### Assigned task
Search the data for the string "rhythm" and extract every line where it appears.

(Change listing data)
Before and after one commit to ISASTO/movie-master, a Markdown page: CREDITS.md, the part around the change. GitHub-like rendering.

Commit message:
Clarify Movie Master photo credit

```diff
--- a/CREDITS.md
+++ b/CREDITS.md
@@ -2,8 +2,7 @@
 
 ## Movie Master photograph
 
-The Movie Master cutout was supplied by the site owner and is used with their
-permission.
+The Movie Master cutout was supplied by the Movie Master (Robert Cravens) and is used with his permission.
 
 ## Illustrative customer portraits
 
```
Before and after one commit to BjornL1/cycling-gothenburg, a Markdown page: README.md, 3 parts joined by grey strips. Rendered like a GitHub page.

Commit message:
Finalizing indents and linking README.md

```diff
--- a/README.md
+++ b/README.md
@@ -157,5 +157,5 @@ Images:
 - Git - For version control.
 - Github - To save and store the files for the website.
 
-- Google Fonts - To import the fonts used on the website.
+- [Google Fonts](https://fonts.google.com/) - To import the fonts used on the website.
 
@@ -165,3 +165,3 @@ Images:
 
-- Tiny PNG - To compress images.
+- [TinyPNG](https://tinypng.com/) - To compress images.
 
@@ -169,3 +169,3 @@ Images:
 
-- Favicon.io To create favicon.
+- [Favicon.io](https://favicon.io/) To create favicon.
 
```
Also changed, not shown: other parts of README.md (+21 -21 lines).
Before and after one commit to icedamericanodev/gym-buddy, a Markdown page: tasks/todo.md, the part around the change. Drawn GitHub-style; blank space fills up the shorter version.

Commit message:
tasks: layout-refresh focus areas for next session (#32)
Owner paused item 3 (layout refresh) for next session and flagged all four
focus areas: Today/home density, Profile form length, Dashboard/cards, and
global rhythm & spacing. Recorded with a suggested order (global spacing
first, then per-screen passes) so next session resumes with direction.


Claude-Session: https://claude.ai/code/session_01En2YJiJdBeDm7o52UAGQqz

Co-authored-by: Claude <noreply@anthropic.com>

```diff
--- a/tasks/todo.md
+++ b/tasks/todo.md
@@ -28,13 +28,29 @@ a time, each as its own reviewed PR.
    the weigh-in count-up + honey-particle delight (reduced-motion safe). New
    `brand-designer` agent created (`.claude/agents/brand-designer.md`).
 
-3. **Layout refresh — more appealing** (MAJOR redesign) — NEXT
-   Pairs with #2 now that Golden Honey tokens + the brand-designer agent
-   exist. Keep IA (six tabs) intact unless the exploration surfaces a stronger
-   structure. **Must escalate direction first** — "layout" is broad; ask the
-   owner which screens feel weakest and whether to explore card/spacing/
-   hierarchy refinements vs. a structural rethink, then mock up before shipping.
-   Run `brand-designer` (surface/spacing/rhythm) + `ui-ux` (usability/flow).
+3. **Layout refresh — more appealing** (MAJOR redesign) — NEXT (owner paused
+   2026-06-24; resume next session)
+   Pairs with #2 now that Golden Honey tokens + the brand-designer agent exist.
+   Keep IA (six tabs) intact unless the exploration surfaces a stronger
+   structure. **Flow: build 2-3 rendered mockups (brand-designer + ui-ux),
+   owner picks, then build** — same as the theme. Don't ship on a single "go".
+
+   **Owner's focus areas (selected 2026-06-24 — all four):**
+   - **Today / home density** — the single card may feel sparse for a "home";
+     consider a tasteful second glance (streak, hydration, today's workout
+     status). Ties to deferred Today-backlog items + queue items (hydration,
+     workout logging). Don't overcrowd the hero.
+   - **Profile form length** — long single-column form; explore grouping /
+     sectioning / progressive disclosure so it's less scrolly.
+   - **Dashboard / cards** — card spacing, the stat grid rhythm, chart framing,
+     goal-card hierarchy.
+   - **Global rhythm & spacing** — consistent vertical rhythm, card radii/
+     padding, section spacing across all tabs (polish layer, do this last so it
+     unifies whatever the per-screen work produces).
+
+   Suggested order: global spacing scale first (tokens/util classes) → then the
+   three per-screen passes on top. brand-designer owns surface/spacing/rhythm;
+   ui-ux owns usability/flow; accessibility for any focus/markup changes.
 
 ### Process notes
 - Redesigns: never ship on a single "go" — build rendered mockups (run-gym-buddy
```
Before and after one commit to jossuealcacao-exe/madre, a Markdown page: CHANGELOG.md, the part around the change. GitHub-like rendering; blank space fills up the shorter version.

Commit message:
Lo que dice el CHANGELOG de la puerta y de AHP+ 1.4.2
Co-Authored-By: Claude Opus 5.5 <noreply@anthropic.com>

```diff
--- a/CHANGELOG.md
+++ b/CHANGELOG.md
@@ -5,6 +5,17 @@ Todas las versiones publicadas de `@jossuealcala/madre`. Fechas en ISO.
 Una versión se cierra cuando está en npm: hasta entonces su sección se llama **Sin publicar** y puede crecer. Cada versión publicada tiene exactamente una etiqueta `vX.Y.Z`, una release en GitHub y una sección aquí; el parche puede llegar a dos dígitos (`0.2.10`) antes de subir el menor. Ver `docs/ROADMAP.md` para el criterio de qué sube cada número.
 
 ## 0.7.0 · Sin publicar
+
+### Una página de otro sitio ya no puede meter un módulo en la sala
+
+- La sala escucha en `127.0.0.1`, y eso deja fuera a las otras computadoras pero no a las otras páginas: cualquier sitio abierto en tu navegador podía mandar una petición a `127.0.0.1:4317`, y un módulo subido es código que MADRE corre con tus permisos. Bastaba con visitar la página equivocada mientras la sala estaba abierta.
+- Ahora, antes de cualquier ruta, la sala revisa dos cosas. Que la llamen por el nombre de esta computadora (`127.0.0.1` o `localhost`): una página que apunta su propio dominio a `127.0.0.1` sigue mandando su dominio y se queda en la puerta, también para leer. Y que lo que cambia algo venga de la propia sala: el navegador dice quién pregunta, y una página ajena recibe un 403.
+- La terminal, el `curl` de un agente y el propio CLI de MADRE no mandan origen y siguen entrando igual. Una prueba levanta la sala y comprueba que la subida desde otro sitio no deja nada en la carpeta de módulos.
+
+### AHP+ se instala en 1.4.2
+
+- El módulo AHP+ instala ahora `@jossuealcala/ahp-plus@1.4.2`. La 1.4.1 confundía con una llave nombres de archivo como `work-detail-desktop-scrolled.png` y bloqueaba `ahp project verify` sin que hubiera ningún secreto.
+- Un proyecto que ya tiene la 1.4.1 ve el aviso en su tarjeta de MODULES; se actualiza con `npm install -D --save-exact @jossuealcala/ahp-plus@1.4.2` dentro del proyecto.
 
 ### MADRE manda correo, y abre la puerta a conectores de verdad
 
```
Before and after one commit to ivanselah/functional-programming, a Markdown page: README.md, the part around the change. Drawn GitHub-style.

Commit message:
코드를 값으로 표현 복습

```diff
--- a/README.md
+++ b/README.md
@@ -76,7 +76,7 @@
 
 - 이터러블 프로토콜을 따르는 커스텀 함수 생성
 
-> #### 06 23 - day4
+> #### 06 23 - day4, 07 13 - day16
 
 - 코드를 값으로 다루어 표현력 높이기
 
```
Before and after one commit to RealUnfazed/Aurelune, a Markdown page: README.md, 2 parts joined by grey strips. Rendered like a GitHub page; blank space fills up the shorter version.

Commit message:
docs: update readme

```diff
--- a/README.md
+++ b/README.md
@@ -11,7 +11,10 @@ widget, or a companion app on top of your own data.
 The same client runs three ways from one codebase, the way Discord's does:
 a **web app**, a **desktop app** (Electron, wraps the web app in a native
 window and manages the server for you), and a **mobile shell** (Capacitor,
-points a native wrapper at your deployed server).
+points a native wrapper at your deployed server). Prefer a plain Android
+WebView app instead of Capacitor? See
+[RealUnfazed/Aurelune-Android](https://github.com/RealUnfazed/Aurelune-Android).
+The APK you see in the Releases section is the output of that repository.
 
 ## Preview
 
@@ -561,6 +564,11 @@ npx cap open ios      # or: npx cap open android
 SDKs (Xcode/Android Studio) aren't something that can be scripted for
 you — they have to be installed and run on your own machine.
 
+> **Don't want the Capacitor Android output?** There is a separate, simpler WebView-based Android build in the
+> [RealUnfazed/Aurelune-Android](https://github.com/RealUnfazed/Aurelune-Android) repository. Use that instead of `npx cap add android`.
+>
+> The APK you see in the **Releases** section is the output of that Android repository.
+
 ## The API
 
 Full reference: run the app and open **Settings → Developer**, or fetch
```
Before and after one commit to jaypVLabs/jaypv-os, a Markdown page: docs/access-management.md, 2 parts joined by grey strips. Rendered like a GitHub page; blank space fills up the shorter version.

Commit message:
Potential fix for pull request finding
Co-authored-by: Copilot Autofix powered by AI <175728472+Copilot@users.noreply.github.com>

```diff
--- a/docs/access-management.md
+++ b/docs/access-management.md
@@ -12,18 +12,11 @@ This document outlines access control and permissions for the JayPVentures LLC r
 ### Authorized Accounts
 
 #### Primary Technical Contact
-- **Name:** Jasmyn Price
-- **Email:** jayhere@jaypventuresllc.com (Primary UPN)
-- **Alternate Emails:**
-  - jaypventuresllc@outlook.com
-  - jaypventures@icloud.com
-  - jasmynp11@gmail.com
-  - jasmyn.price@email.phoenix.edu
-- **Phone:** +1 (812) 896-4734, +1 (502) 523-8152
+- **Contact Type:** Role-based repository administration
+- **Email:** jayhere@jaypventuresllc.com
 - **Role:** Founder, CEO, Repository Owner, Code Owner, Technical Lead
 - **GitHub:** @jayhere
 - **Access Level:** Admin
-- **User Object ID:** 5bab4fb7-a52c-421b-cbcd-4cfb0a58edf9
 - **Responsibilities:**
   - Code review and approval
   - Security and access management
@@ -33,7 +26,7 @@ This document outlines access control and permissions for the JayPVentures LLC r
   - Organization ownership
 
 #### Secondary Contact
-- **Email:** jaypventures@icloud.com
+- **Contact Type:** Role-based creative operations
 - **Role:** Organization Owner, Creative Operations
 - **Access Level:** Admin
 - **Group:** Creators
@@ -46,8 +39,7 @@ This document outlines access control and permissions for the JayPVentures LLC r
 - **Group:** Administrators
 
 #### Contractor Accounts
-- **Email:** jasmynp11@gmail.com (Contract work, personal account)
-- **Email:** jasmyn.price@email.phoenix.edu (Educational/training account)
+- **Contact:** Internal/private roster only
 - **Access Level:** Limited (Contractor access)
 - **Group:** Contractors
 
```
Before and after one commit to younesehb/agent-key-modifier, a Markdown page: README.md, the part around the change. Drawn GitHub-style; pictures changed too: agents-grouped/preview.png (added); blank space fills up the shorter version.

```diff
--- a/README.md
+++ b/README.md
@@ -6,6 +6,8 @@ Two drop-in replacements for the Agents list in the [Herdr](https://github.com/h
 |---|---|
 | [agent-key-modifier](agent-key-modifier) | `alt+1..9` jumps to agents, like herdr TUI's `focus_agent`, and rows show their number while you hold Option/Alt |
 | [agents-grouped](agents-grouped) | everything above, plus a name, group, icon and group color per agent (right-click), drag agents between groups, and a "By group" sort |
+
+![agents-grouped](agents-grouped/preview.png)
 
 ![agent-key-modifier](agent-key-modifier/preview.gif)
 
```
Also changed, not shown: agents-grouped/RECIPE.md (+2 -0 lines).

### Expected answer
global rhythm & spacing. Recorded with a suggested order (global spacing
-   Run `brand-designer` (surface/spacing/rhythm) + `ui-ux` (usability/flow).
+   - **Dashboard / cards** — card spacing, the stat grid rhythm, chart framing,
+   - **Global rhythm & spacing** — consistent vertical rhythm, card radii/
+   three per-screen passes on top. brand-designer owns surface/spacing/rhythm;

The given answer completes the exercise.